The Federal Circuit once again cited Patent Damages Law and Practice as a leading commentary. The comprehensive treatise was coauthored by Chris Marchese, one of the bloggers on this site, and has been previously cited by the Federal Circuit as well as numerous district courts.

“In this case, Teva’s settlement and Andrx’s offer both arose only after the district court had held the patents valid and had made a finding of infringement as to both defendants. The setting in which those events took place was therefore similar to the setting of a hypothetical negotiation in which infringement and patent validity are assumed. In that context, Andrx’s willingness to take a license for between 50 and 70 percent of its profits, and Teva’s agreement to settle the infringement action against it for 54 percent of its net sales, constitute persuasive evidence that a royalty rate in the neighborhood of 50 percent of net sales for a similarly situated party would be reasonable.

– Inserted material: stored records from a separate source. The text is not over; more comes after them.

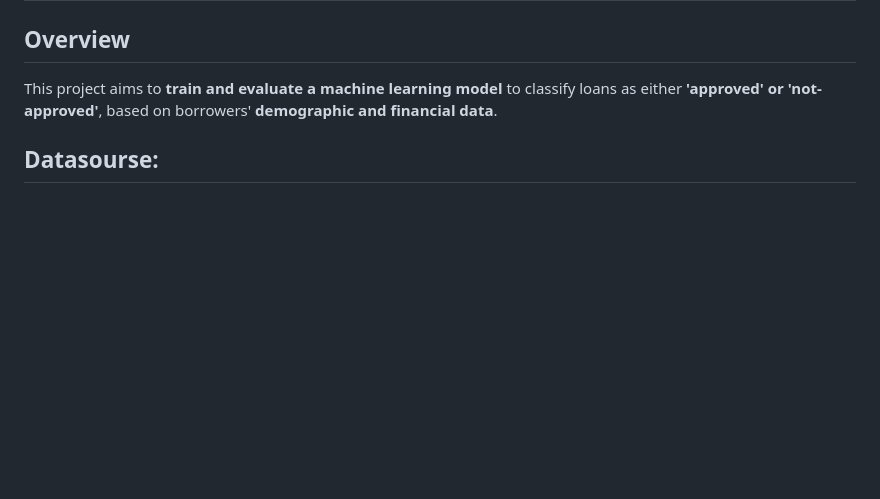
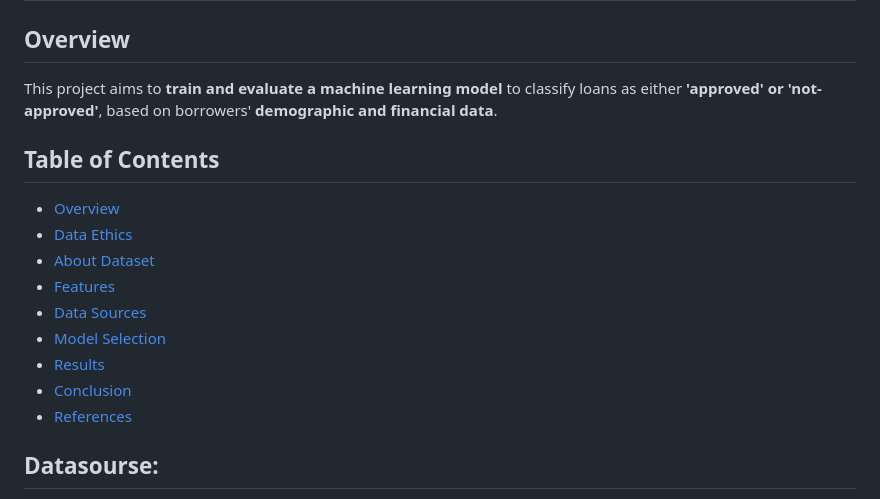
Before and after one commit to ruprekhab/Loan-Eligibility, a Markdown page: README.md, the part around one of its changes. Rendered like a GitHub page; blank space fills up the shorter version.

```diff
--- a/README.md
+++ b/README.md
@@ -2,6 +2,17 @@
 ## Authors: Ruprekha Baruah, Vidushi Bundhooa, Saba Alaeddini
 ## Overview
 This project aims to **train and evaluate a machine learning model** to classify loans as either **'approved' or 'not-approved'**, based on borrowers' **demographic and financial data**.
+
+## Table of Contents
+- [Overview](#Overview)
+- [Data Ethics](#DataEthics)
+- [About Dataset](#AboutDataset)
+- [Features](#features)
+- [Data Sources](#data-sources)
+- [Model Selection](#model-selection)
+- [Results](#results)
+- [Conclusion](#conclusion)
+- [References](#references)
 
 ## Datasourse:
 The dataset for this project was sourced from **Kaggle**. It includes information on customer demographics and financial details.
```
Also changed, not shown: other parts of README.md (+2 -2 lines).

See Studiengesellschaft Kohle, m.b.H. v. Dart Indus., Inc., 862 F.2d 1564, 1570-72 (Fed. Cir. 1988); John M. Skenyon et al., Patent Damages Law and Practice § 1:15, at 25 (2013 ed.) (footnote omitted).”